Whether you have mildly crooked teeth or a more complex bite issue, orthodontic treatment can help you get the healthier, straighter smile of your dreams!
Personalized Care for Your Smile Concerns
The reason our practice specializes in individualized care using custom treatments is because every patient’s smile is unique. Your orthodontic issues won’t be exactly the same as anyone else’s and you could even have a combination of problems. However, in general, these are the most common types of malocclusion we treat at our practice.
When the jaw is too small to fit all of the teeth, the teeth will move in the wrong directions as they try to squeeze in. They might stick out, overlap, or twist. Crowding can be caused by losing baby teeth too early or an imbalance in the tooth-to-jaw-size ratio, which is genetic.
Crowded, crooked teeth are difficult to properly brush and floss, increasing your risk of tooth decay and gum disease. Crowding can also lead to uneven wear of the enamel and leave any protruding teeth at risk for injury.
The good news is both LightForce braces and Invisalign® can fix crowded teeth by creating ideal spacing and alignment. If a baby tooth is lost early due to decay or injury, a dental space maintainer could help prevent crowding altogether.
Spacing is the opposite of crowding. It’s when there’s too much room in the jaw and you have spaces or gaps between two or more teeth. Spacing can be caused by genetics, oral habits like thumb sucking, and tooth loss.
Food and plaque can get caught in the spaces, making you prone to tooth decay and gum disease. Spacing can also cause bone loss in the jaw.
LightForce braces and Invisalign can close gaps between the teeth, giving you a perfectly spaced, healthy smile.
When the top front teeth stick out, or protrude, too far in front of the bottom teeth, it’s known as overjet. Overjet teeth, sometimes referred to as “buck teeth,” may be genetic or caused by oral habits, including tongue thrust, prolonged pacifier use, and thumb sucking.
Since overjet teeth stick out, they’re more likely to be damaged if you suffer facial trauma. The condition can also cause jaw pain and uneven wear of the enamel.
Dr. Piskai can fix overjet teeth with braces or Invisalign.
Overbite (Deep Bite)
Overbite refers to the degree that the top front teeth vertically overlap the bottom teeth. Some overlap is normal and actually ideal. but an excessive overbite, also called a deep bite, is a problem. In severe cases, the bottom teeth can bite into the roof of the mouth.

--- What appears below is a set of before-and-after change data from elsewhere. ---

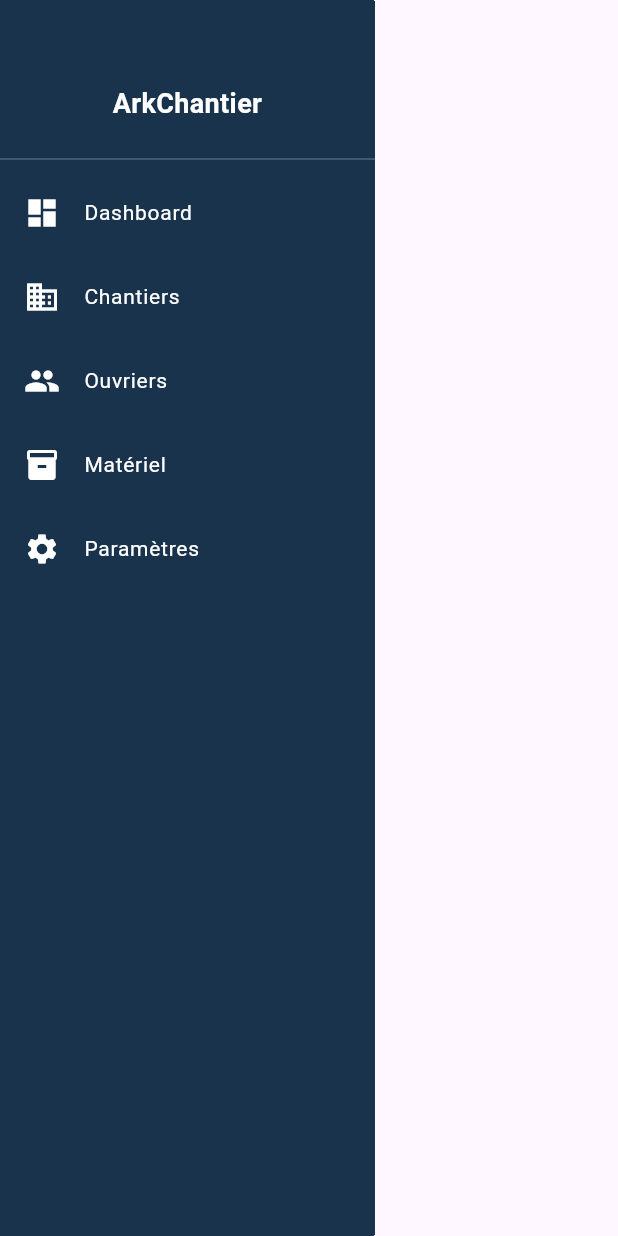
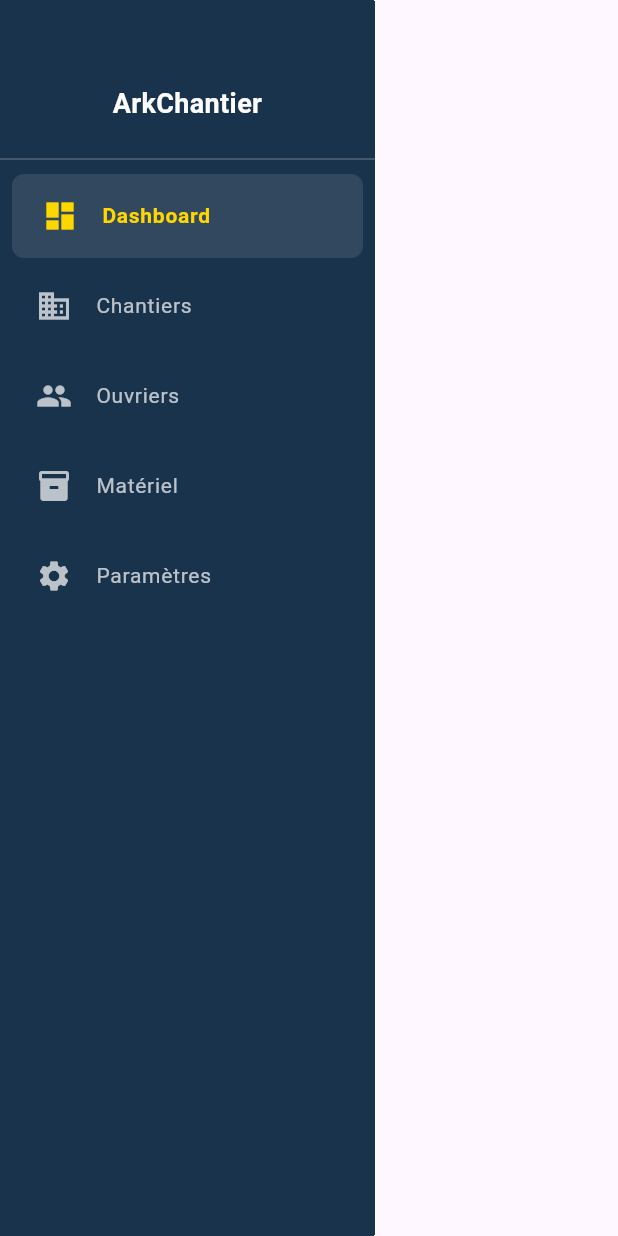
Before and after one commit to Kevin-Razafison/ArkChantier, a Flutter app: the SidebarDrawer widget shown alone on an empty page, opened directly with empty values, on a phone screen of 412 x 824 dp. Run offline on Flutter 3.47's test engine with Material 3 defaults, Android fonts, the phone set to English and light mode, and no system bars; network calls fail.

Commit message:
feat: ajout du champ chantier dans le side bard et stylisation du side bar pour une meileur UX

```diff
--- /dev/null
+++ b/lib/models/task_model.dart
@@ -0,0 +1,6 @@
+class ChecklistTask {
+  final String title;
+  bool isDone;
+
+  ChecklistTask({required this.title, this.isDone = false});
+}
--- a/lib/models/user_model.dart
+++ b/lib/models/user_model.dart
@@ -5,7 +5,7 @@ class UserModel {
   final String nom;
   final String email;
   final UserRole role;
-  final String? chantierId; // Uniquement pour le Client (lié à son projet)
+  final String? chantierId;
 
   UserModel({
     required this.id,
@@ -15,7 +15,6 @@ class UserModel {
     this.chantierId,
   });
 
-  // Pour simuler une connexion
   static UserModel mockAdmin() => UserModel(
     id: '1',
     nom: 'Jean Projet',
--- a/lib/widgets/sidebar_drawer.dart
+++ b/lib/widgets/sidebar_drawer.dart
@@ -51,17 +51,34 @@ class SidebarDrawer extends StatelessWidget {
       ),
     );
   }
-
   Widget _buildItem(IconData icon, String label, int index) {
     bool isSelected = currentIndex == index;
-    return ListTile(
-      leading: Icon(icon, color: Colors.white),
-      title: Text(
-        label,
-        style: const TextStyle(color: Colors.white, fontSize: 14),
+
+    return Container(
+      margin: const EdgeInsets.symmetric(vertical: 2, horizontal: 8),
+      decoration: BoxDecoration(
+        color: isSelected ? Colors.white.withOpacity(0.1) : Colors.transparent,
+        borderRadius: BorderRadius.circular(8),
       ),
-      tileColor: isSelected ? Colors.orange : Colors.transparent,
-      onTap: () => onDestinationSelected(index),
+      child: ListTile(
+        leading: Icon(
+          icon,
+          color: isSelected ? const Color(0xFFFFD700) : Colors.white70 // Or (Gold) si sélectionné
+        ),
+        title: Text(
+          label,
+          style: TextStyle(
+            color: isSelected ? const Color(0xFFFFD700) : Colors.white70,
+            fontWeight: isSelected ? FontWeight.bold : FontWeight.normal,
+            fontSize: 14
+          ),
+        ),
+        // La petite barre verticale Gold à gauche
+        shape: isSelected
+            ? const Border(left: BorderSide(color: Color(0xFFFFD700), width: 4))
+            : null,
+        onTap: () => onDestinationSelected(index),
+      ),
     );
   }
 }
```
Also changed, not shown: lib/main.dart (+4 -3 lines), lib/screens/chantier_screen.dart (deleted, +0 -58 lines).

An excessive overbite is most commonly genetic; however, it can also be caused by teeth grinding and clenching (bruxism) or a missing lower tooth. If not treated, a deep bite may lead to an increased risk of tooth decay and gum disease, problems with chewing, excessive wear of the enamel, and jaw and temporomandibular joint (TMJ) pain. Certain types of overbites are also tied to obstructive sleep apnea.
An excessive overbite can sometimes be fixed using LightForce braces or Invisalign. However, when an overbite is moderate to severe and skeletal in nature (i.e., related to the size or position of the jaw), early intervention using certain orthodontic appliances may be needed. This can help kids avoid corrective jaw surgery later in life.
When a patient has an underbite, their lower jaw extends out further than their upper jaw, causing their bottom teeth to sit in front of their top teeth. Most commonly, an underbite is genetic and caused by the upper and lower jaw growing at different rates.
An untreated underbite can cause difficulty chewing, breathing, and speaking properly. It also strains the jaw joints and chewing muscles, potentially causing pain and TMJ dysfunction.
Identifying and treating an underbite while a patient is still growing is important. In a lot of cases, starting phase 1 orthodontic treatment in childhood will help patients get the best results and avoid the need for surgical correction in adulthood.
A crossbite is when one or more of the bottom teeth are in front of the top teeth. When it involves teeth towards the front of the mouth, it’s called an anterior crossbite, or front crossbite. When the teeth in the back of the mouth are affected, it’s known as a posterior crossbite, or back crossbite.
A crossbite can be caused by genetics, habits like prolonged thumb sucking, or trauma. It can lead to problems biting and chewing, jaw and TMJ pain, and uneven wear of the enamel. Patients often compensate by shifting their jaw to the side, so crossbites can also cause permanent changes to the facial structure.
Treatment will depend on the type of crossbite (anterior crossbite or posterior crossbite), the severity, and whether the problem is skeletal or dental. Some crossbites can be fixed with Invisalign or LightForce braces. In certain instances, however, phase 1 orthodontic treatment using a palatal expander could be necessary.
A patient is said to have an open bite when the top and bottom front teeth don’t meet when biting down. Open bites can be the result of oral habits like tongue thrust or aggressive, prolonged thumb sucking.
Having an open bite makes it hard to chew and bite into food. It also impacts speech and can cause jaw pain and premature wear of the teeth that do touch.
An open bite often responds well to braces or Invisalign. Occasionally, if the condition interferes with a young patient’s ability to eat and speak, early interceptive treatment may be recommended.